The patient then chose to undergo salvage therapy with a selective RET inhibitor (Gavreto) in preference to cytotoxic chemotherapy. Initially, the patient’s symptoms and liver metastases improved; however, at 6 weeks after the start of therapy, sudden and rapid deterioration of his symptoms developed, with worsening liver metastases. Mixed changes were revealed by tumor markers. The RET M918T mutation (VAF, 28%), RET G810S mutation (VAF, 11.9%), and RET V804M mutation (VAF, 22%) were confirmed with next-generation sequencing of a tumor biopsy obtained at enrollment (before pralsetinib and after selpercatinib therapy). Clinical studies show that highly selective RET inhibitor therapy is not efficacious in all patients with MTC previously treated with another highly selective RET inhibitor. Loss of heterozygosity is observed in the RET M918T mutation with a VAF of 38%. The studies concluded that pralsetinib and selpercatinib have inhibitory activity against the RET V804M mutation and that clinical resistance is mediated by the emergent RET G810S mutation.5

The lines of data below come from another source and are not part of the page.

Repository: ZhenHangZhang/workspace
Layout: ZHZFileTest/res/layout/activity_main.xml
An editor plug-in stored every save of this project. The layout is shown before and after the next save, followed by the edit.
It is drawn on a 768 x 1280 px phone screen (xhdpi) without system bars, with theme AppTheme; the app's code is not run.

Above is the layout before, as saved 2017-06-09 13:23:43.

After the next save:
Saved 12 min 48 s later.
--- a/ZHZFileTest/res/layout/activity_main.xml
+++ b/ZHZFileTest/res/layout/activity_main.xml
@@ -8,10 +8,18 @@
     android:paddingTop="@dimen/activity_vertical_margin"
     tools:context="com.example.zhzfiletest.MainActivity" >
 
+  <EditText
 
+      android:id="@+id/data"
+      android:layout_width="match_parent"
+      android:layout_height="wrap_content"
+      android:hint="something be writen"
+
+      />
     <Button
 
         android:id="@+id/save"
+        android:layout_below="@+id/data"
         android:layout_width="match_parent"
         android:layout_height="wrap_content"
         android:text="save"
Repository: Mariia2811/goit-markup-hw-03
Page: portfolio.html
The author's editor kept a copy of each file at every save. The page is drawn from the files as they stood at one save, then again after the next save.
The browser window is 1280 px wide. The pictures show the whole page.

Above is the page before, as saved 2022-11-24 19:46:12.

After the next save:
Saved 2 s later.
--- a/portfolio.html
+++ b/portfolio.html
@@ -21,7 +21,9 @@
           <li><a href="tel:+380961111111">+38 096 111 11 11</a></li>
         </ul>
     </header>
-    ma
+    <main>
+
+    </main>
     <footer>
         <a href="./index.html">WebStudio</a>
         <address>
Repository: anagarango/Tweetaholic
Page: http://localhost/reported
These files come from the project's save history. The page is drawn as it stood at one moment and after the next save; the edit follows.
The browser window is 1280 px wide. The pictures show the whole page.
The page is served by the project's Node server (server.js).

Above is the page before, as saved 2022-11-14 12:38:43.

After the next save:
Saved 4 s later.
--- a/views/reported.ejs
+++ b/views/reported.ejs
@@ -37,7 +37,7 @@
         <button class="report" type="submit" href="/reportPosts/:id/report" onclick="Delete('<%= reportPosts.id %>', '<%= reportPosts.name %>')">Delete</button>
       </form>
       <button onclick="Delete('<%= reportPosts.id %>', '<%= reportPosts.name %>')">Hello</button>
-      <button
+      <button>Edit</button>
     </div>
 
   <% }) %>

- Gavreto™ (pralsetinib). Genentech. Accessed August 20, 2021.
- Gavreto capsules, for oral use. Food and Drug Administration. https://www.accessdata.fda.gov/drugsatfda_docs/label/2020/213721s000lbl.pdf.. Revised December 2020. Accessed August 20, 2021.
- Gavreto for RET+ advanced thyroid cancer. Genentech. Accessed August 20, 2021.
- Markham A. Pralsetinib: first approval. Drugs. 2020;80(17):1865-1870. doi:10.1007/s40265-020-01427-4
- Bruce JY, Bible KC, Chintakuntlawar AV. Emergence of resistant clones in medullary thyroid cancer may not be rescued by subsequent salvage highly selective rearranged during transfection-inhibitor therapy. Thyroid. 2021;31(2):332-333. doi:10.1089/thy.2020.0449
Reviewed by Harshi Dhingra, MD, on 8/30/2021.